Extracted records
-- -- --

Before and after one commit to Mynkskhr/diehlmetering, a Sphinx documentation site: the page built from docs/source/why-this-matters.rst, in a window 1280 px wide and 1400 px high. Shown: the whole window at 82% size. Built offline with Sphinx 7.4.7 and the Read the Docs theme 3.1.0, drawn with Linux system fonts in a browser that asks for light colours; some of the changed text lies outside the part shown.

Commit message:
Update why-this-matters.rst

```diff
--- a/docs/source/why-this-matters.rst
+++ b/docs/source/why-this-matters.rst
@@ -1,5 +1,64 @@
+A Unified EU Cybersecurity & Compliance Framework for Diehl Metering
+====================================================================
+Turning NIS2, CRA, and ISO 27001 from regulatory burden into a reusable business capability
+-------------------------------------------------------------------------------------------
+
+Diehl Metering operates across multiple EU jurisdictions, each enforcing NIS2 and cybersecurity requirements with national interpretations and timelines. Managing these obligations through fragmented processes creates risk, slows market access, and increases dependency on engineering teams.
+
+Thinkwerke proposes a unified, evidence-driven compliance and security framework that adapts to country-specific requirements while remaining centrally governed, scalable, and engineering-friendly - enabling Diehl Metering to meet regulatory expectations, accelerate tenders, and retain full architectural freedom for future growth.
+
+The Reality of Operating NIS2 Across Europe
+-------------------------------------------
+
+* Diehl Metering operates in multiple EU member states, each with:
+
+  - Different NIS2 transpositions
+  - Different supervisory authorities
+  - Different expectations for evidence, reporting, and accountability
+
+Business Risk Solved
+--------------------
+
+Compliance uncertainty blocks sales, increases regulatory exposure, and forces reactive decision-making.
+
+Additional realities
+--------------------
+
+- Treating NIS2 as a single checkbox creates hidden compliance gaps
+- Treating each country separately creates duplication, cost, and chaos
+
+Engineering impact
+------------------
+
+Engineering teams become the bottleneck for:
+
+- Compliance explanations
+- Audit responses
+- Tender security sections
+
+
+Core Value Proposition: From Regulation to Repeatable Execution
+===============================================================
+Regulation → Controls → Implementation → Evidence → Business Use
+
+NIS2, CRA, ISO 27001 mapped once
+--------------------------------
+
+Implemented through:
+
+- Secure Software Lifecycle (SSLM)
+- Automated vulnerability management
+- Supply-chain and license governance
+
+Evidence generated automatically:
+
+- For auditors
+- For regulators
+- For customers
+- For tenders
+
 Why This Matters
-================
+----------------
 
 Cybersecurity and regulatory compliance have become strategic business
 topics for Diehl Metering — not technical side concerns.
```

-- -- --

• _WHAT THIS TASK INVOLVES_
The answer must be a word-for-word reproduction of every record above.

• _SOLUTION BELOW_
Before and after one commit to Mynkskhr/diehlmetering, a Sphinx documentation site: the page built from docs/source/why-this-matters.rst, in a window 1280 px wide and 1400 px high. Shown: the whole window at 82% size. Built offline with Sphinx 7.4.7 and the Read the Docs theme 3.1.0, drawn with Linux system fonts in a browser that asks for light colours; some of the changed text lies outside the part shown.

Commit message:
Update why-this-matters.rst

```diff
--- a/docs/source/why-this-matters.rst
+++ b/docs/source/why-this-matters.rst
@@ -1,5 +1,64 @@
+A Unified EU Cybersecurity & Compliance Framework for Diehl Metering
+====================================================================
+Turning NIS2, CRA, and ISO 27001 from regulatory burden into a reusable business capability
+-------------------------------------------------------------------------------------------
+
+Diehl Metering operates across multiple EU jurisdictions, each enforcing NIS2 and cybersecurity requirements with national interpretations and timelines. Managing these obligations through fragmented processes creates risk, slows market access, and increases dependency on engineering teams.
+
+Thinkwerke proposes a unified, evidence-driven compliance and security framework that adapts to country-specific requirements while remaining centrally governed, scalable, and engineering-friendly - enabling Diehl Metering to meet regulatory expectations, accelerate tenders, and retain full architectural freedom for future growth.
+
+The Reality of Operating NIS2 Across Europe
+-------------------------------------------
+
+* Diehl Metering operates in multiple EU member states, each with:
+
+  - Different NIS2 transpositions
+  - Different supervisory authorities
+  - Different expectations for evidence, reporting, and accountability
+
+Business Risk Solved
+--------------------
+
+Compliance uncertainty blocks sales, increases regulatory exposure, and forces reactive decision-making.
+
+Additional realities
+--------------------
+
+- Treating NIS2 as a single checkbox creates hidden compliance gaps
+- Treating each country separately creates duplication, cost, and chaos
+
+Engineering impact
+------------------
+
+Engineering teams become the bottleneck for:
+
+- Compliance explanations
+- Audit responses
+- Tender security sections
+
+
+Core Value Proposition: From Regulation to Repeatable Execution
+===============================================================
+Regulation → Controls → Implementation → Evidence → Business Use
+
+NIS2, CRA, ISO 27001 mapped once
+--------------------------------
+
+Implemented through:
+
+- Secure Software Lifecycle (SSLM)
+- Automated vulnerability management
+- Supply-chain and license governance
+
+Evidence generated automatically:
+
+- For auditors
+- For regulators
+- For customers
+- For tenders
+
 Why This Matters
-================
+----------------
 
 Cybersecurity and regulatory compliance have become strategic business
 topics for Diehl Metering — not technical side concerns.
```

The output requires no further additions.